As food retailers continue their advance into ecommerce, a focus on clear, complete information is key to winning sales. New research from Irvine, Calif.-based digital commerce solutions provider Episerver shows that nearly all shoppers have jumped ship before making a purchase online because they found content to be lacking.
The report, “Reimagining Commerce,” says 98 percent of consumers have been dissuaded from such purchases due to incomplete or incorrect content, with nearly one-third (32 percent) of consumers being dissuaded every time. Further, more than one-third (35 percent) feel that brands do a poor or very poor job of customizing the online shopping experience, with just 7 percent believing the brands do this well.
Content has to be individually tailored. The report says many consumers expect personalized content as part of their online shopping experience, with nearly two-thirds (59 percent) expressing so. And while some brands are meeting these expectations, sadly, many aren’t, says Ed Kennedy, senior director of commerce at Episerver.
"Just as a poorly designed storefront or cluttered displays can deter shoppers from a physical store, a website or mobile app with lackluster content can turn off consumers and in many cases, discourage them from making a purchase," said Kennedy. "Our study shows consumers really care about content when shopping online, not only the quality and accuracy, but also how it's delivered to them. Complete and accurate content is now table stakes, and brands looking to go above and beyond must consider personalization."
The report also shows consumers appreciate customized experiences outside of their online shopping experience. Forty-three percent of customers reported being open to customized in-store experiences, and 44 percent are interested in brands customizing coupons to them based on their location.
To compete in the age of Amazon, grocers should update their traditional brick-and-mortar experience for the modern shopper, Kennedy told Progressive Grocer. Services like ordering via app or website and and then picking up in-store will keep traditional grocers competitive with industry disruptors.
Grocers should also cater to the basic expectations consumers have when visiting their site or mobile app.
“Our study shows that only 8 percent of visitors come to a site with the intention to make a purchase,” Kennedy notes. “With consumers likely looking for store location, loyalty program information and other information with the intention to visit a physical store, grocers need to provide this basic information in an intuitive way.”
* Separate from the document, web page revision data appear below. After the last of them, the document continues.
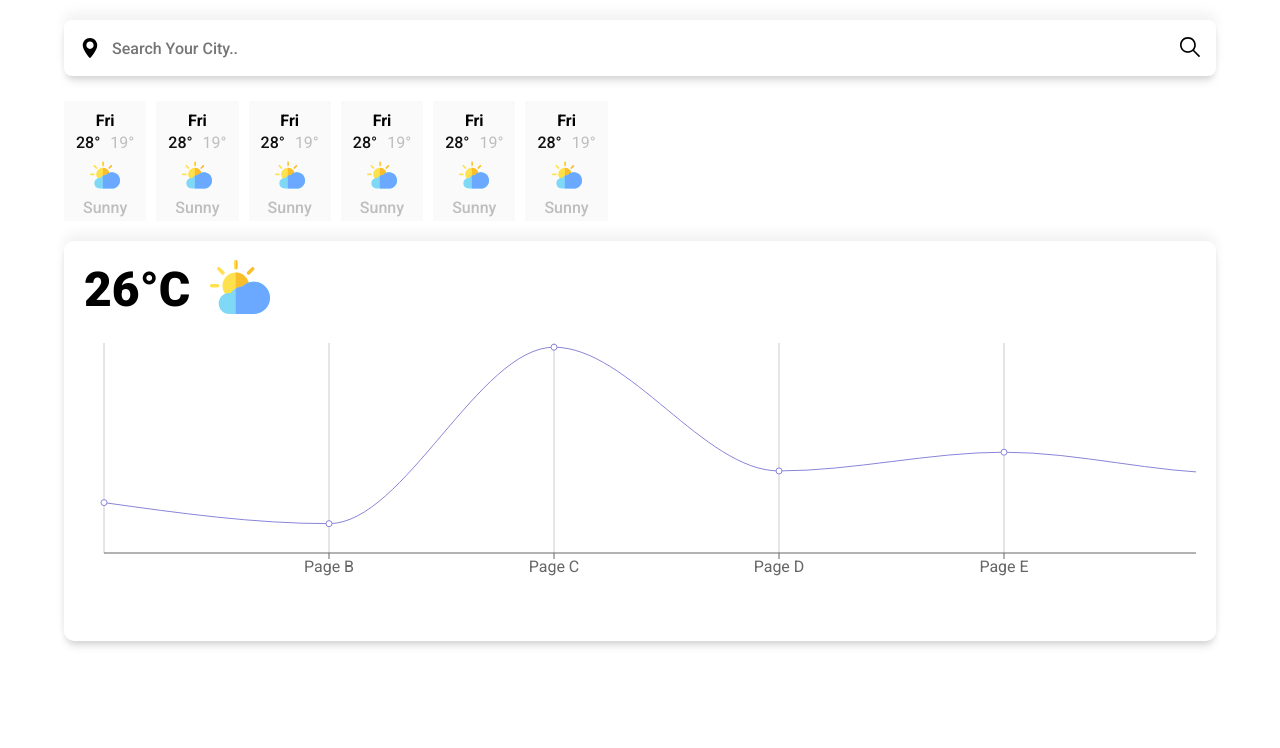
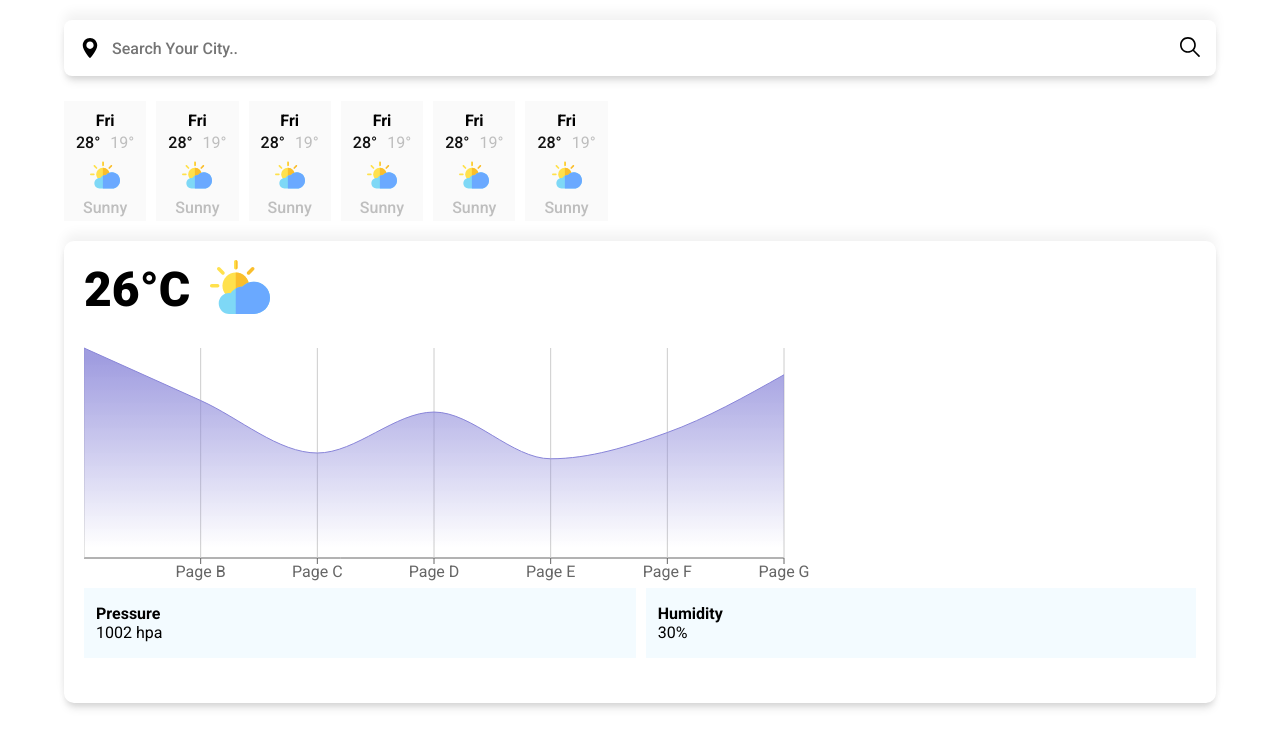
Before and after one commit to Krishnajha25/react-weather-app, a React (Create React App) app: page / in a window 1280 px wide. Shown: the top 748 px of the page. Built offline with nearby package versions, Linux system fonts and the light colour scheme.

Commit message:
New changes

```diff
--- a/src/components/Card/Card.css
+++ b/src/components/Card/Card.css
@@ -1,5 +1,5 @@
 .card_container{
-    height: 400px;
+    /* height: 400px; */
     width: 100%;
     box-shadow: var(--shadow1);
     border-radius: 10px;
--- a/src/components/Card/Card.js
+++ b/src/components/Card/Card.js
@@ -4,6 +4,7 @@ import Temperature from '../Temperature/Temperature'
 // import Graph1 from '../Graph1/Graph1'
 // import Graph2 from '../Graph2/Graph2'
 import LineChart from '../LineChart/LineChart'
+import PressureHumidity from '../PressureHumidity/PressureHumidity'
 
 function Card() {
     return (
@@ -13,6 +14,7 @@ function Card() {
             <div className="lineChartContainer">
                 <LineChart />
             </div>
+            <PressureHumidity />
             {/* <Graph1 />
             <Graph2 /> */}
         </div>
--- a/src/components/LineChart/LineChart.js
+++ b/src/components/LineChart/LineChart.js
@@ -1,54 +1,77 @@
 import React, { PureComponent } from 'react';
 import {
-  LineChart, Line, XAxis, YAxis, CartesianGrid, Tooltip, Legend,
+  AreaChart, Area, XAxis, YAxis, CartesianGrid, Tooltip,
 } from 'recharts';
 import './LineChart.css';
 
 const data = [
   {
-    name: 'Page A', uv: 4000, pv: 2400, amt: 2400,
+    "name": "Page A",
+    "uv": 4000,
+    "pv": 2400,
+    "amt": 2400
   },
   {
-    name: 'Page B', uv: 3000, pv: 1398, amt: 2210,
+    "name": "Page B",
+    "uv": 3000,
+    "pv": 1398,
+    "amt": 2210
   },
   {
-    name: 'Page C', uv: 2000, pv: 9800, amt: 2290,
+    "name": "Page C",
+    "uv": 2000,
+    "pv": 9800,
+    "amt": 2290
   },
   {
-    name: 'Page D', uv: 2780, pv: 3908, amt: 2000,
+    "name": "Page D",
+    "uv": 2780,
+    "pv": 3908,
+    "amt": 2000
   },
   {
-    name: 'Page E', uv: 1890, pv: 4800, amt: 2181,
+    "name": "Page E",
+    "uv": 1890,
+    "pv": 4800,
+    "amt": 2181
   },
   {
-    name: 'Page F', uv: 2390, pv: 3800, amt: 2500,
+    "name": "Page F",
+    "uv": 2390,
+    "pv": 3800,
+    "amt": 2500
   },
   {
-    name: 'Page G', uv: 3490, pv: 4300, amt: 2100,
-  },
-];
+    "name": "Page G",
+    "uv": 3490,
+    "pv": 4300,
+    "amt": 2100
+  }
+]
+
 
 export default class LineChartView extends PureComponent {
   static jsfiddleUrl = 'https://jsfiddle.net/alidingling/xqjtetw0/';
 
   render() {
     return (
-      <LineChart
-        width={1400}
-        height={250}
-        data={data}
-        margin={{
-          top: 5, right: 30, left: 20, bottom: 5,
-        }}
-      >
+      <AreaChart width={730} height={250} data={data}
+        margin={{ top: 10, right: 30, left: 0, bottom: 0 }}>
+        <defs>
+          <linearGradient id="colorUv" x1="0" y1="0" x2="0" y2="1">
+            <stop offset="5%" stopColor="#8884d8" stopOpacity={0.8}/>
+            <stop offset="95%" stopColor="#8884d8" stopOpacity={0}/>
+          </linearGradient>
+          <linearGradient id="colorPv" x1="0" y1="0" x2="0" y2="1">
+            <stop offset="5%" stopColor="#82ca9d" stopOpacity={0.8}/>
+            <stop offset="95%" stopColor="#82ca9d" stopOpacity={0}/>
+          </linearGradient>
+        </defs>
+        <XAxis dataKey="name" />
         <CartesianGrid strokeDasharray="3 3" />
-        <XAxis dataKey="name" />
-        {/* <YAxis /> */}
         <Tooltip />
-        {/* <Legend /> */}
-        <Line type="monotone" dataKey="pv" stroke="#8884d8" activeDot={{ r: 8 }} />
-        {/* <Line type="monotone" dataKey="uv" stroke="#82ca9d" /> */}
-      </LineChart>
+        <Area type="monotone" dataKey="uv" stroke="#8884d8" fillOpacity={1} fill="url(#colorUv)" />
+      </AreaChart>
     );
   }
 }
--- /dev/null
+++ b/src/components/PressureHumidity/PressureHumidity.css
@@ -0,0 +1,25 @@
+.pressure__humidity{
+    display: flex;
+    margin-bottom: 30px;
+}
+
+.pressure{
+    margin-right: 10px;
+    background: var(--primary-light);
+    flex-grow: 1;
+    display: flex;
+    flex-direction: column;
+    padding: 1rem .75rem;
+}
+
+.humidity{
+    background: var(--primary-light);
+    flex-grow: 1;
+    display: flex;
+    flex-direction: column;
+    padding: 1rem .75rem;
+}
+
+.text1{
+    font-weight: bold;
+}
--- /dev/null
+++ b/src/components/PressureHumidity/PressureHumidity.js
@@ -0,0 +1,19 @@
+import React from 'react'
+import './PressureHumidity.css'
+
+function PressureHumidity() {
+    return (
+        <div className="pressure__humidity">
+            <div className="pressure">
+                <span className="pressure_text text1">Pressure</span>
+                <span>1002 hpa</span>
+            </div>
+            <div className="humidity">
+                <span className="humidity_text text1">Humidity</span>
+                <span>30%</span>
+            </div>
+        </div>
+    )
+}
+
+export default PressureHumidity
```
And more ambitious grocers should start experimenting with receipt guides and featured content that increases the time a consumer is on the site, Kennedy states. Studies show the more time a consumer spends on a site, the more likely they are to buy online or offline in the store. Recipe guides, for instance, can lead to higher basket sizes in-store and can feature higher-margin SKUs the consumer wouldn’t normally consider.